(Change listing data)

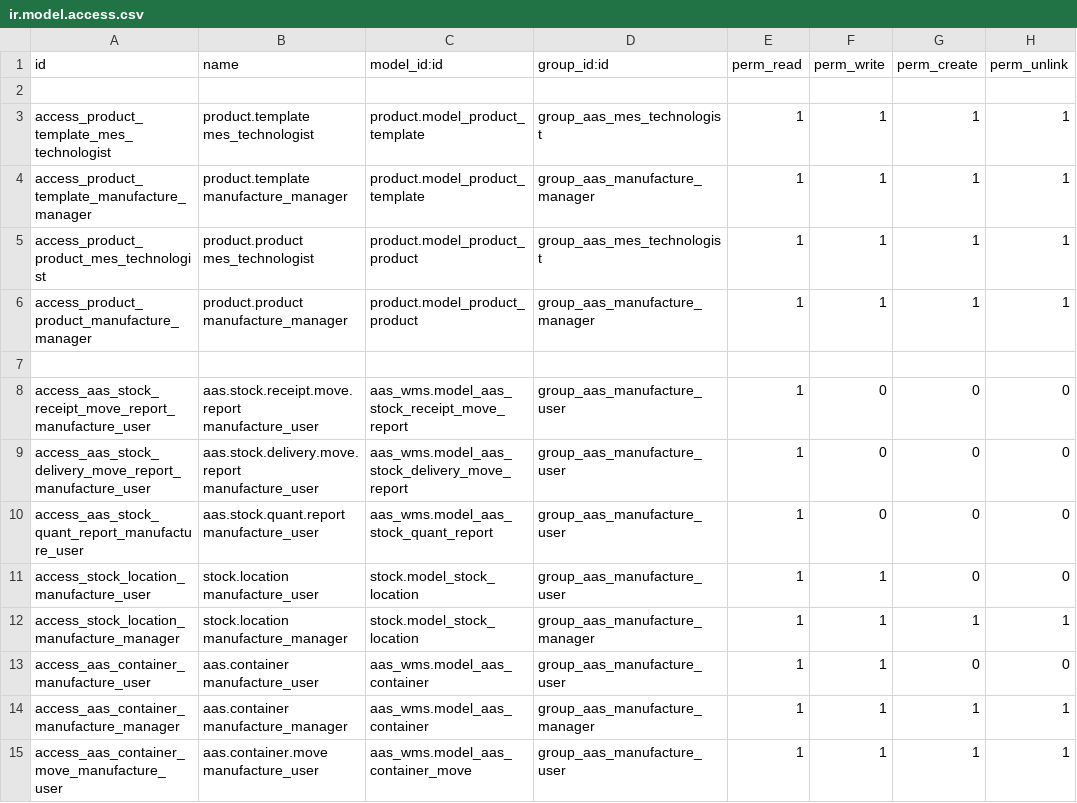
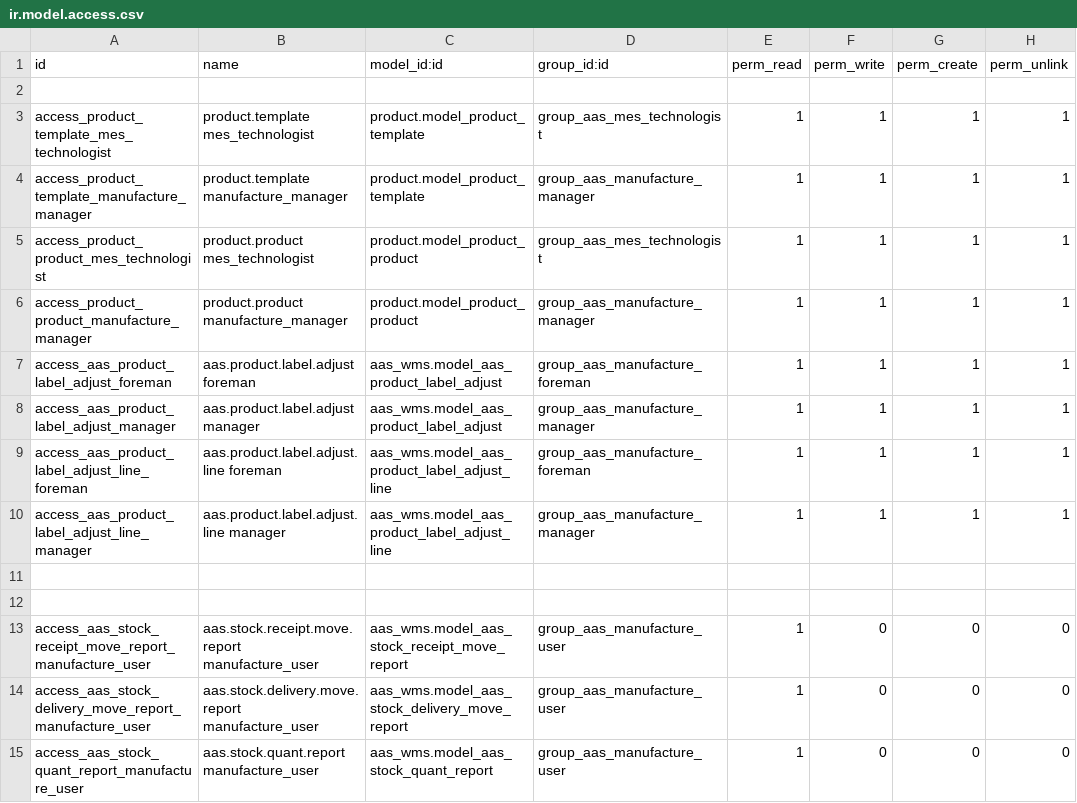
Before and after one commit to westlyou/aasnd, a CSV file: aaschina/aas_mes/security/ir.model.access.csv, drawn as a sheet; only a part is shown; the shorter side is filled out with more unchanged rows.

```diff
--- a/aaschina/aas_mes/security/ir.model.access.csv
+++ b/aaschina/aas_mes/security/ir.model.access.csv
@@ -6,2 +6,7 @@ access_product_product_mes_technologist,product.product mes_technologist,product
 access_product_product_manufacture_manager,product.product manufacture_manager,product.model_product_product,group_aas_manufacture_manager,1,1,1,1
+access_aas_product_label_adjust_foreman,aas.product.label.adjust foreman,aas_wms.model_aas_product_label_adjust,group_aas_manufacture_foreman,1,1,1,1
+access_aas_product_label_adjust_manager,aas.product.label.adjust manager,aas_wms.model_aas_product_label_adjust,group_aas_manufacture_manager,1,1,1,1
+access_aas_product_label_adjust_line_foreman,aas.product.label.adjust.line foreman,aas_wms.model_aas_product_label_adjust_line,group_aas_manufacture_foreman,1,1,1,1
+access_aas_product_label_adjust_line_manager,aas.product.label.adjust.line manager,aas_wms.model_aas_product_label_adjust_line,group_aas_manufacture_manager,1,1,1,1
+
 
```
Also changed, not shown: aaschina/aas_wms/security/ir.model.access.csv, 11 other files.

◆ Your goal:
In the records, which lines mention the word "product"? Copy those lines.

◆ Result:
@@ -6,2 +6,7 @@ access_product_product_mes_technologist,product.product mes_technologist,product
 access_product_product_manufacture_manager,product.product manufacture_manager,product.model_product_product,group_aas_manufacture_manager,1,1,1,1
+access_aas_product_label_adjust_foreman,aas.product.label.adjust foreman,aas_wms.model_aas_product_label_adjust,group_aas_manufacture_foreman,1,1,1,1
+access_aas_product_label_adjust_manager,aas.product.label.adjust manager,aas_wms.model_aas_product_label_adjust,group_aas_manufacture_manager,1,1,1,1
+access_aas_product_label_adjust_line_foreman,aas.product.label.adjust.line foreman,aas_wms.model_aas_product_label_adjust_line,group_aas_manufacture_foreman,1,1,1,1
+access_aas_product_label_adjust_line_manager,aas.product.label.adjust.line manager,aas_wms.model_aas_product_label_adjust_line,group_aas_manufacture_manager,1,1,1,1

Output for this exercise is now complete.